TASK ITEM: Provide only the number of lines in the listing that contain the word "inventory".

GIVEN DATA:
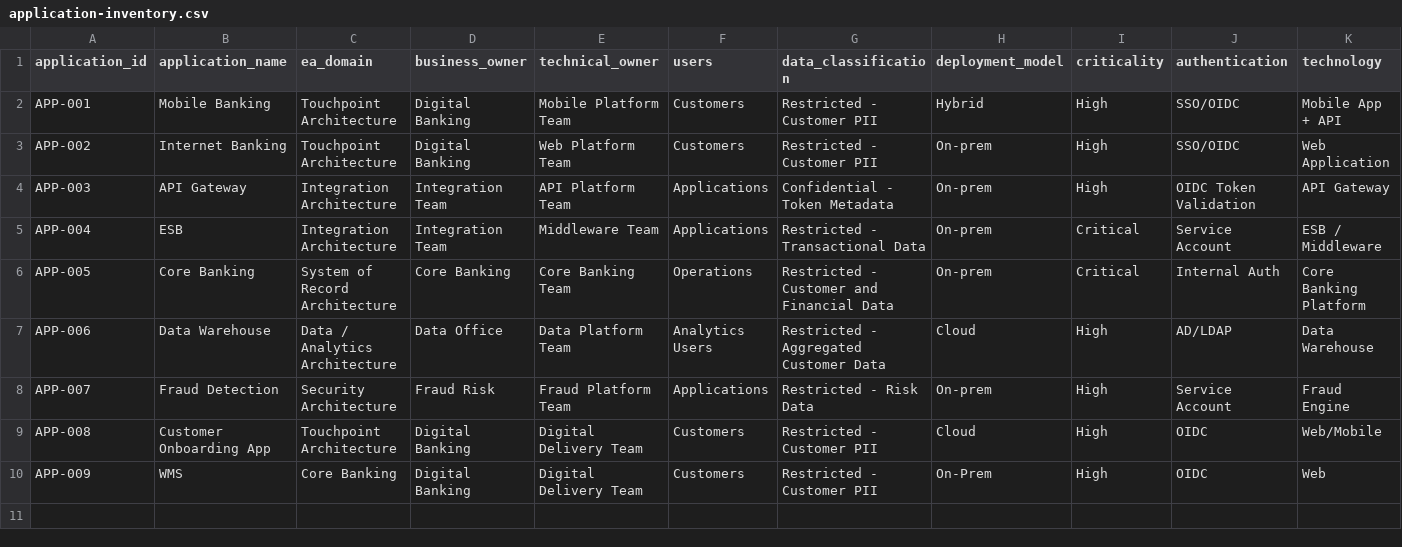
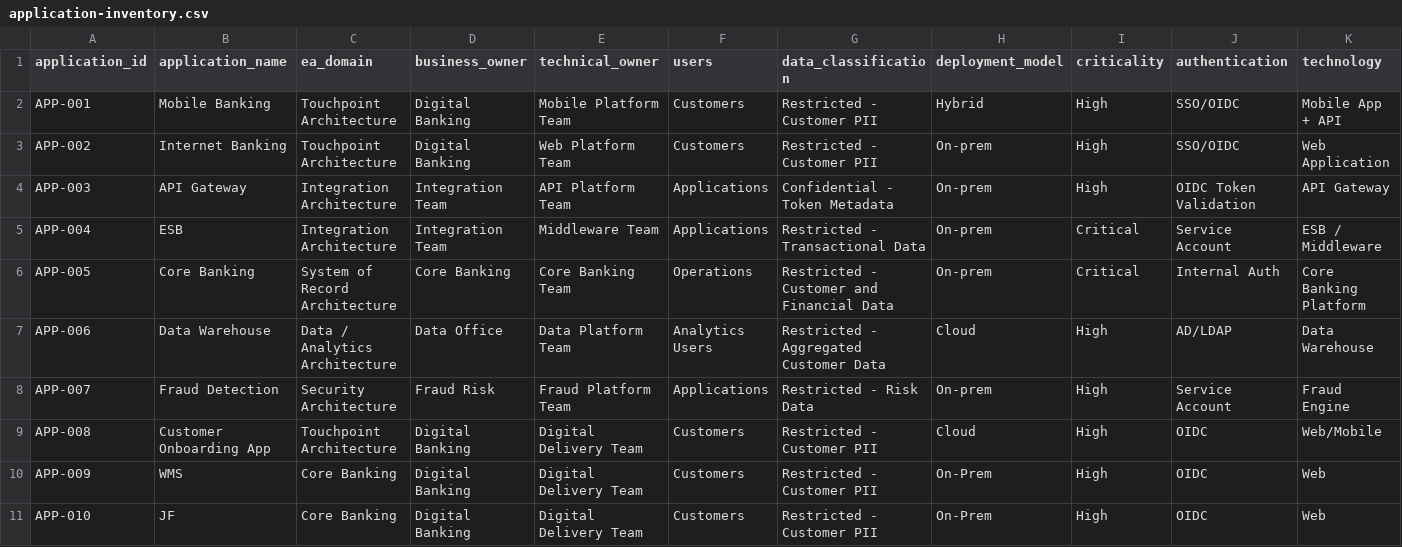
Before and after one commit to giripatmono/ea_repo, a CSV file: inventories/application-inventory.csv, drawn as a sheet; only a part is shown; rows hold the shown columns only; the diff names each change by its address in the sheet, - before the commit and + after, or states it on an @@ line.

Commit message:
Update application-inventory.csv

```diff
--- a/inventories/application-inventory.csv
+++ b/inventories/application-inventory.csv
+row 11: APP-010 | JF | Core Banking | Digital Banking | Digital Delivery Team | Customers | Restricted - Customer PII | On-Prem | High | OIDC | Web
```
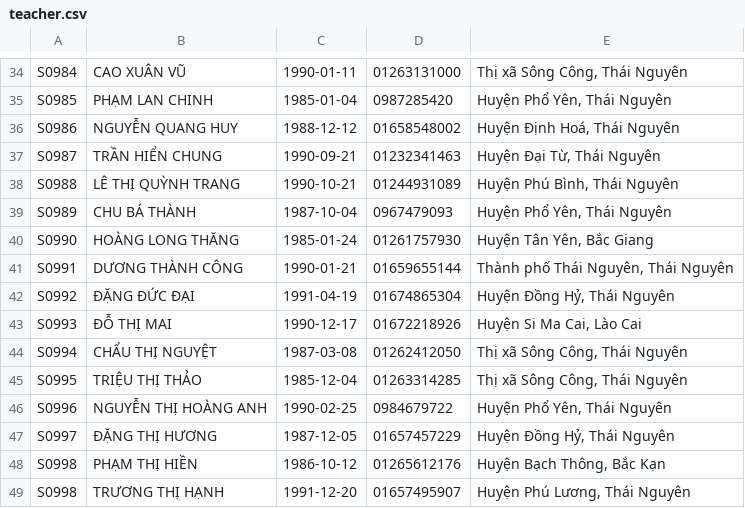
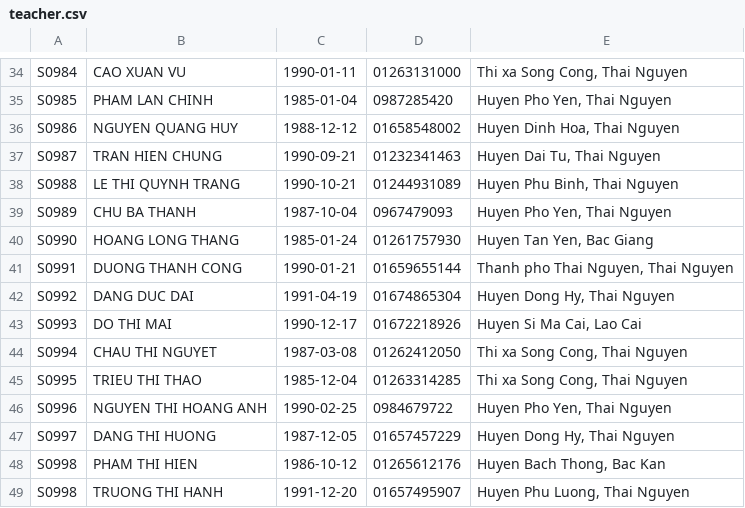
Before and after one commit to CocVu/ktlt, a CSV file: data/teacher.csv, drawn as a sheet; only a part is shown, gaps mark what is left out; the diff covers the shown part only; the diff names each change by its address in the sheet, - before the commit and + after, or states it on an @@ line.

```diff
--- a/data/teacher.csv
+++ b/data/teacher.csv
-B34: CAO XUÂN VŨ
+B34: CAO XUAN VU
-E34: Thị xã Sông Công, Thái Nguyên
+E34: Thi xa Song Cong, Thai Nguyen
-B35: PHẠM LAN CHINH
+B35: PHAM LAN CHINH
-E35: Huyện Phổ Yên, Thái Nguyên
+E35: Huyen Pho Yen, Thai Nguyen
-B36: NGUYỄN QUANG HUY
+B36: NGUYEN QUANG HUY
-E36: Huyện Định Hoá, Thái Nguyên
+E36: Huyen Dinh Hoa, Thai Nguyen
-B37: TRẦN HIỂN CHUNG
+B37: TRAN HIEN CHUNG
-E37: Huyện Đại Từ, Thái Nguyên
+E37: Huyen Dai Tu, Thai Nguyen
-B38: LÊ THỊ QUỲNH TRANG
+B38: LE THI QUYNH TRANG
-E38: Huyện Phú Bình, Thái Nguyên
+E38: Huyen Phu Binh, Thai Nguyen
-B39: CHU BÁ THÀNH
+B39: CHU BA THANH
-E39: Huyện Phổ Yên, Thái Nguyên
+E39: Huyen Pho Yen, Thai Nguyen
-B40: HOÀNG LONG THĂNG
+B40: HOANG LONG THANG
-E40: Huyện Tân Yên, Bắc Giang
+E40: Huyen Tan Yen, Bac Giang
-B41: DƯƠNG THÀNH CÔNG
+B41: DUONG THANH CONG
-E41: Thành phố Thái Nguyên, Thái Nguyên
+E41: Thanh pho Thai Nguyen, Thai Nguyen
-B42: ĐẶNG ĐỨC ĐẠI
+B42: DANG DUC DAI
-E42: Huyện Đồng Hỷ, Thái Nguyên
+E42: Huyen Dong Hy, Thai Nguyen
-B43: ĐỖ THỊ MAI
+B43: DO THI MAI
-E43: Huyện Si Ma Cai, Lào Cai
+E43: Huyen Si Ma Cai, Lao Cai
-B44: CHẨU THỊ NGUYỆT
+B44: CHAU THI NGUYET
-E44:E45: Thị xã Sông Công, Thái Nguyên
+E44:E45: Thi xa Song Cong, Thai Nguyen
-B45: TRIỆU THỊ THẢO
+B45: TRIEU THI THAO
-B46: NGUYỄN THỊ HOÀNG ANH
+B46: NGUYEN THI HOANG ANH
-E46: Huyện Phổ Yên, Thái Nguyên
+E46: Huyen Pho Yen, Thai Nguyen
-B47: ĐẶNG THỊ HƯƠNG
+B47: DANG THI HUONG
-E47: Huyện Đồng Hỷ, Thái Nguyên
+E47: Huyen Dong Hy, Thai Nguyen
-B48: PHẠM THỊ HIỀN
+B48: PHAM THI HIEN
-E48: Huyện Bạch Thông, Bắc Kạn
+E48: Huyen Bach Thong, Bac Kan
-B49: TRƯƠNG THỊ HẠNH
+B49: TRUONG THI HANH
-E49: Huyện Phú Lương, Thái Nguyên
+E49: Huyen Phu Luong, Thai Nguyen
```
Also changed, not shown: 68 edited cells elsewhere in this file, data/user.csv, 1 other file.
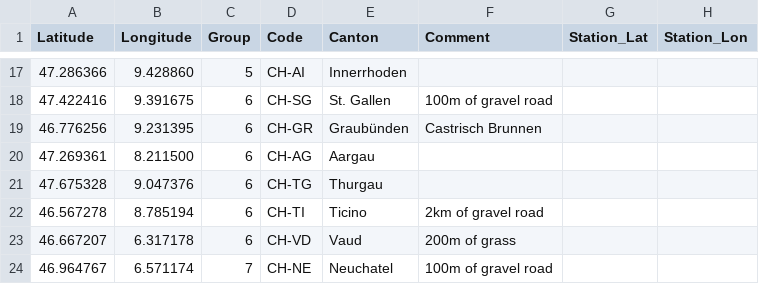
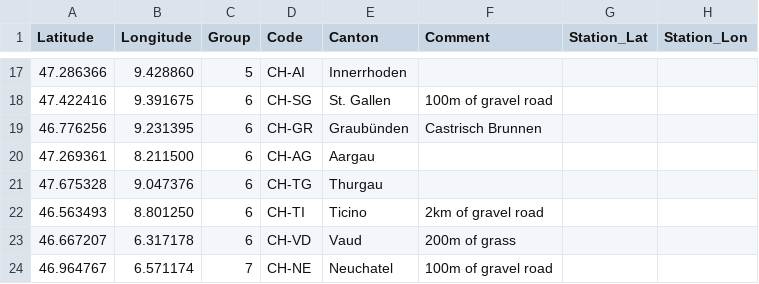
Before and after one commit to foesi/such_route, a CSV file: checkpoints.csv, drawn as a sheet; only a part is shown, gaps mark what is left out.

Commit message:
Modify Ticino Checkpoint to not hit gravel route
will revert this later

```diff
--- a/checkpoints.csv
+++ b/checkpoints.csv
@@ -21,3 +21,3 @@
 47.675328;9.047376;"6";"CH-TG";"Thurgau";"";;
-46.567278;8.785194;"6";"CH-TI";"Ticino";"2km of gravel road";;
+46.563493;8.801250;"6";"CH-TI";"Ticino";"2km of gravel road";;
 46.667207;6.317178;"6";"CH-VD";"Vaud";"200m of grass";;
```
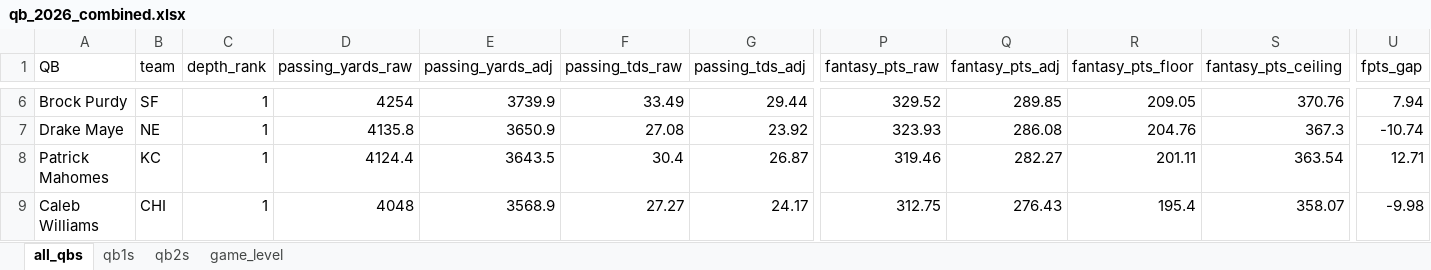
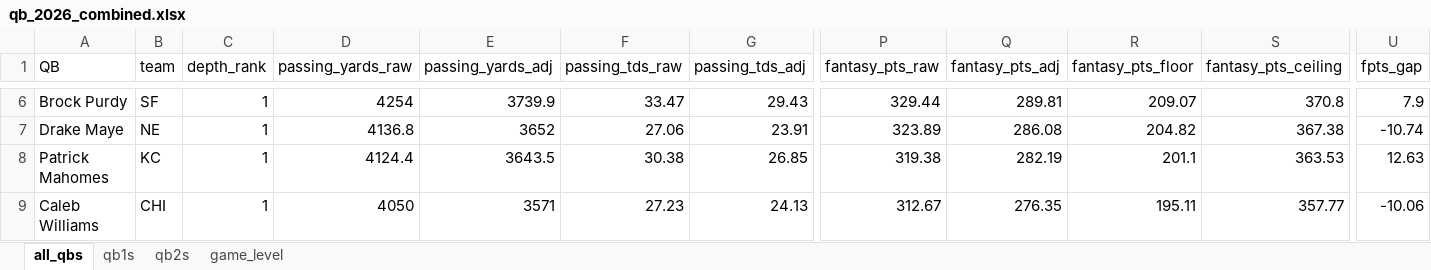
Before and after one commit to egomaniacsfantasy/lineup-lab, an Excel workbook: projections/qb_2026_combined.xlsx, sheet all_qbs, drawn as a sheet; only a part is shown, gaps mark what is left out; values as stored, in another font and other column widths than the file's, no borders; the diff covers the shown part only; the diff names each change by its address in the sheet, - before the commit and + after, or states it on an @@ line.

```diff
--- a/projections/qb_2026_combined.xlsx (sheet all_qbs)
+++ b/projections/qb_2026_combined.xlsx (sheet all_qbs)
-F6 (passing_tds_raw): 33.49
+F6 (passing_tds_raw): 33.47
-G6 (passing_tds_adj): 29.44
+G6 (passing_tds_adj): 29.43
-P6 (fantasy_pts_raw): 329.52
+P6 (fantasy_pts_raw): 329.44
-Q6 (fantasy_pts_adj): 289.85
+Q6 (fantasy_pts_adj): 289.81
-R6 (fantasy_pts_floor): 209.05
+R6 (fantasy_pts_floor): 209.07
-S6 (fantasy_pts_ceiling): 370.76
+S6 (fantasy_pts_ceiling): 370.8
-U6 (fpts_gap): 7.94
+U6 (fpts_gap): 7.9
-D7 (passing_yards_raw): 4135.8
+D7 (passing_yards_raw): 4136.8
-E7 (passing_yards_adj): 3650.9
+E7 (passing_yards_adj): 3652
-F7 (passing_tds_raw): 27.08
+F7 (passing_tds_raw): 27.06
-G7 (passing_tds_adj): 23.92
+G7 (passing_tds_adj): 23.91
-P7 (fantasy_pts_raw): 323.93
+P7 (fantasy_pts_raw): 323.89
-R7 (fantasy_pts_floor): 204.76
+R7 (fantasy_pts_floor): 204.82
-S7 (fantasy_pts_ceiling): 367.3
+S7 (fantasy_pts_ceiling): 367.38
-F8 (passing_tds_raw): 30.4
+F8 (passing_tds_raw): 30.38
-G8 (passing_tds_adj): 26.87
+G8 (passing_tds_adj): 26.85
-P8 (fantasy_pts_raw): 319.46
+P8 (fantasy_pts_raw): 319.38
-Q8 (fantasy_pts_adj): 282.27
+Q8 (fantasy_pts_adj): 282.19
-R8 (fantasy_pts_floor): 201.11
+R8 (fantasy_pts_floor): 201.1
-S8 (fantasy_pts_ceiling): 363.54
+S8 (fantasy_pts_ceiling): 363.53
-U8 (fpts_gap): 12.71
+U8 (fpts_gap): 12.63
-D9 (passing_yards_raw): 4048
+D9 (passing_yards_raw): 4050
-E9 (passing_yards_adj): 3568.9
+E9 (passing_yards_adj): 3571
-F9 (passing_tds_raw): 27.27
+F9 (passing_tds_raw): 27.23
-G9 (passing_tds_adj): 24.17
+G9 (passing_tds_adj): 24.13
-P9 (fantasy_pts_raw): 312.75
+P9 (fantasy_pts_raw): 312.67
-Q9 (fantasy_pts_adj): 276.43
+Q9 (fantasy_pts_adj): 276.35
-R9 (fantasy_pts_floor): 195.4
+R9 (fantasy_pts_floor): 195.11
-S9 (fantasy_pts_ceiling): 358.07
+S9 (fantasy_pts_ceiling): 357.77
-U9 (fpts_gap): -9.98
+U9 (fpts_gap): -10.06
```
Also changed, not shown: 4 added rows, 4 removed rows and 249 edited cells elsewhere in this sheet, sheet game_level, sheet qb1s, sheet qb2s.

SOLVED EXERCISE: 4